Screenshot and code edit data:
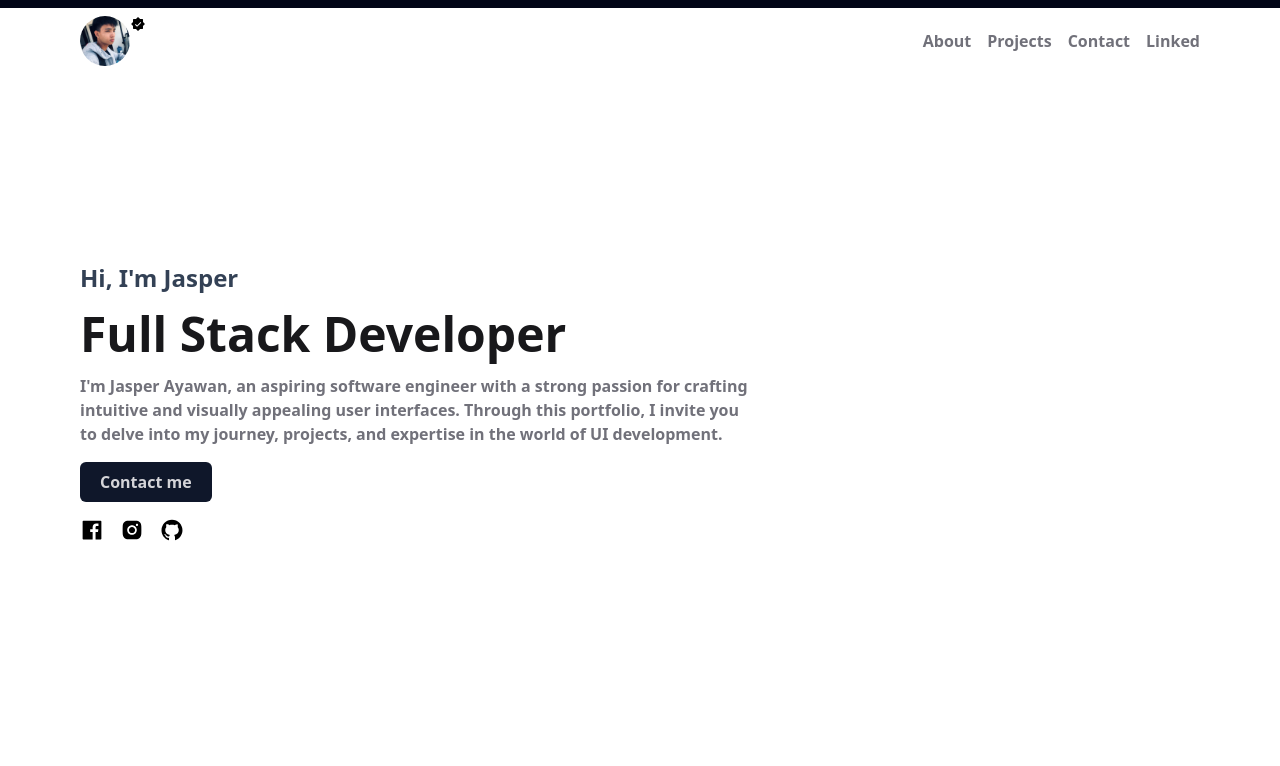
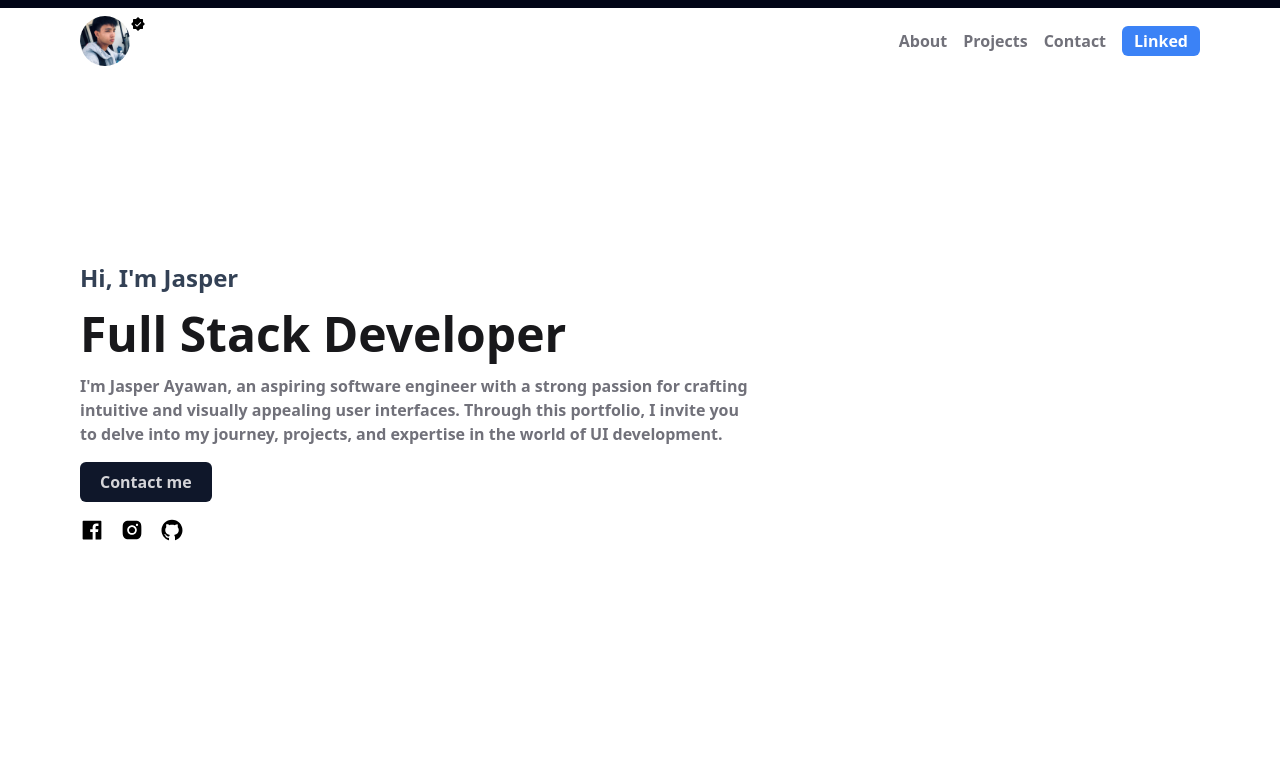
Before and after one commit to jasperayawan/nextjs-portfolio, a Next.js app: page / in a window 1280 px wide. Shown: the top 766 px of the page. Built offline with nearby package versions, Linux system fonts and the light colour scheme; a web font is replaced by a local one.

Commit message:
update header

```diff
--- a/components/Nav.jsx
+++ b/components/Nav.jsx
@@ -39,7 +39,7 @@ export default function Nav() {
           </Link>
         </li>
         <li>
-          <Link href="https://www.linkedin.com/in/jasper-ayawan-7abb47232/?originalSubdomain=ph" scroll={false} className="text-zinc-500 font-semibold hover:text-zinc-800">
+          <Link href="https://www.linkedin.com/in/jasper-ayawan-7abb47232/?originalSubdomain=ph" scroll={false} className="text-white font-semibold hover:text-zinc-800 bg-blue-500 px-3 rounded-md py-1">
             Linked
           </Link>
         </li>
```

**Work instructions**.
Leave the pictures aside and output each entry exactly as it stands.

**Problem solution**.
Before and after one commit to jasperayawan/nextjs-portfolio, a Next.js app: page / in a window 1280 px wide. Shown: the top 766 px of the page. Built offline with nearby package versions, Linux system fonts and the light colour scheme; a web font is replaced by a local one.

Commit message:
update header

```diff
--- a/components/Nav.jsx
+++ b/components/Nav.jsx
@@ -39,7 +39,7 @@ export default function Nav() {
           </Link>
         </li>
         <li>
-          <Link href="https://www.linkedin.com/in/jasper-ayawan-7abb47232/?originalSubdomain=ph" scroll={false} className="text-zinc-500 font-semibold hover:text-zinc-800">
+          <Link href="https://www.linkedin.com/in/jasper-ayawan-7abb47232/?originalSubdomain=ph" scroll={false} className="text-white font-semibold hover:text-zinc-800 bg-blue-500 px-3 rounded-md py-1">
             Linked
           </Link>
         </li>
```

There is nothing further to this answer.